Gross domestic product growth probably slowed in the three months through September to 0.2 percent from the second quarter, when it expanded 0.3 percent, economists forecast. That would cut annual growth to 1.9 percent, the smallest gain since the second quarter of 2002. The GDP report will be released tomorrow at 11:30 a.m. in Sydney.
Stevens and his board cut the benchmark rate by a quarter percentage point in September, followed by a one percentage point reduction in October and a three-quarter point adjustment last month. Today’s meeting is the last scheduled gathering of policy makers until Feb. 3.
Australia’s central bank forecast last month that non-farm gross domestic product growth will slow to 1 percent in the 12 months through June from 2.5 percent a year earlier.

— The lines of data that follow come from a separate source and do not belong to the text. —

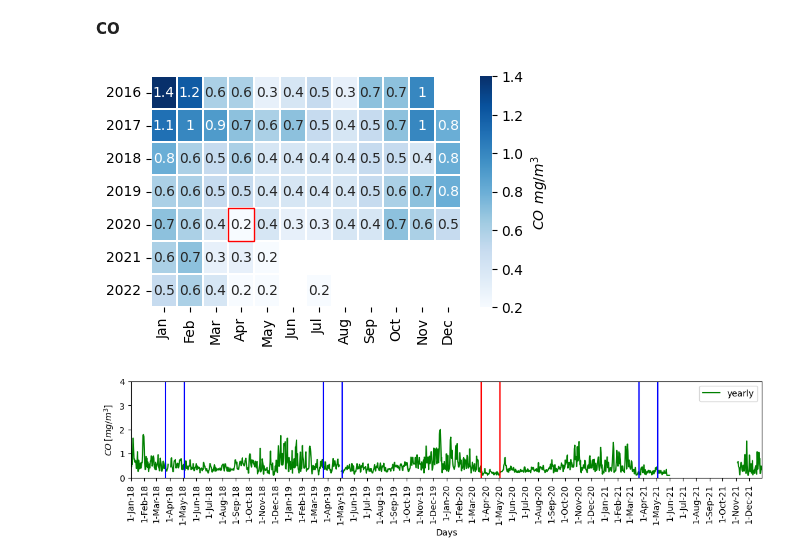
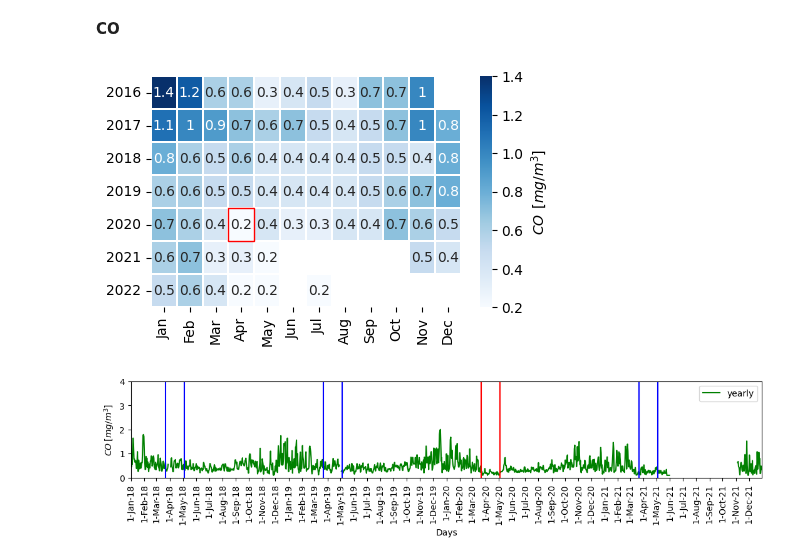
Before and after one commit to costpetrides/Air-pollution-COVID-19-impact, a Jupyter notebook: Yearly/ATH.ipynb, the cells around one changed output. Cells and saved outputs as stored; diff of their text form; code cells hidden in the pictures.

```diff
--- a/Yearly/ATH.ipynb
+++ b/Yearly/ATH.ipynb
@@ -109,36 +109,36 @@ import pandas as pd
 
 array = [[ 1.4, 1.2, 0.6, 0.6, 0.3, 0.4, 0.5, 0.3, 0.7, 0.7, 1.0, None],
          [ 1.1, 1.0, 0.9, 0.7, 0.6, 0.7, 0.5, 0.4, 0.5, 0.7, 1.0, 0.8],
          [ 0.8, 0.6, 0.5, 0.6, 0.4, 0.4, 0.4, 0.4, 0.5, 0.5, 0.4, 0.8],    # G: years and S: months
          [ 0.6, 0.6, 0.5, 0.5, 0.4, 0.4, 0.4, 0.4, 0.5, 0.6, 0.7, 0.8],
          [ 0.7, 0.6, 0.4, 0.2, 0.4, 0.3, 0.3, 0.4, 0.4, 0.7, 0.6, 0.5],
-         [ 0.6, 0.7, 0.3, 0.3, 0.2,  None,  None,  None,  None,  None,  None,  None],
+         [ 0.6, 0.7, 0.3, 0.3, 0.2,  None,  None,  None,  None,  None,  0.5, 0.4],
          [ 0.5, 0.6, 0.4, 0.2, 0.2,  None,   0.2, None,  None,  None,  None,  None ]]
 
 month=['Jan', 'Feb', 'Mar', 'Apr', 'May', 'Jun', 'Jul', 'Aug', 'Sep', 'Oct', 'Nov', 'Dec']
 year=['2016','2017','2018','2019','2020','2021','2022']
 
 df_cm = pd.DataFrame(array, index = year,
                      columns = month)
 
 plt.figure(figsize = (5,3))
 
-sn.heatmap(df_cm, annot=True, linewidth=0.01, cbar_kws={'label': '$CO \:\:mg/m^{3}$'}, cmap='Blues',fmt='g')
+sn.heatmap(df_cm, annot=True, linewidth=0.01, cbar_kws={'label': '$CO \:\: [mg/m^{3}]$'}, cmap='Blues',fmt='g')
 # Highlighting the cell 'April 2020'
 target_year = '2020'
 target_month = 'Apr'
 
 # Find the index positions of the target year and month
 target_year_index = df_cm.index.get_loc(target_year)
 target_month_index = df_cm.columns.get_loc(target_month)
 
 # Add a red border to the target cell
 plt.gca().add_patch(patches.Rectangle((target_month_index, target_year_index), 1, 1, fill=False, edgecolor='red', lw=1))
 
 plt.savefig('heatmap.png')
 plt.savefig('heatmap.pdf')
 # %% [output]
-[figure, old version]
+[figure, new version]
 # %%
 plt.figure(figsize=(13,2))
 
```
Also changed, not shown: parts of 4 cells of this notebook.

Unlike the U.S., Japan, Europe and the U.K., Australia’s economy has so far avoided a recession, boosted by a mining boom that has kept unemployment close to the lowest level in more than three decades. The jobless rate was 4.3 percent in October.
To buttress the economy, Prime Minister Kevin Rudd said last week that he may allow the government’s budget to slip into deficit for the first time since 2002.
The government agreed with state leaders on Nov. 29 to spend A$15.1 billion ($9.8 billion), mainly on health and education, to generate 133,000 jobs. Rudd is also giving A$10.4 billion in cash grants to the elderly, first-home buyers and families.
Policy makers aim to strike a balance between bringing inflation, which surged to 5 percent in the third quarter, back within the bank’s target range of between 2 percent and 3 percent, while avoiding an unnecessary weakening in demand,” Stevens said last month.
The Reserve Bank expects the inflation rate will fall back within the target range in 2010. A TD Securities Ltd. index, published yesterday, showed consumer prices gained 3 percent in the 12 months through November, the smallest increase in more than a year.
Retail sales rose 0.2 percent in October, a report showed earlier today. David Jones Ltd., Australia’s second-biggest department store chain, said last week that sales in the three months ended Oct. 25 fell 6.3 percent.
Recent reports show the economy is slowing as consumers and businesses trim spending. Company investment growth cooled in the third quarter, business confidence plunged in October to a record low and consumers were pessimistic in November for a 10th straight month. House prices fell 1.8 percent in the third quarter, the most in 30 years.
A one percentage point cut in mortgage rates reduces repayments on an average A$250,000 home loan by almost A$180 a month.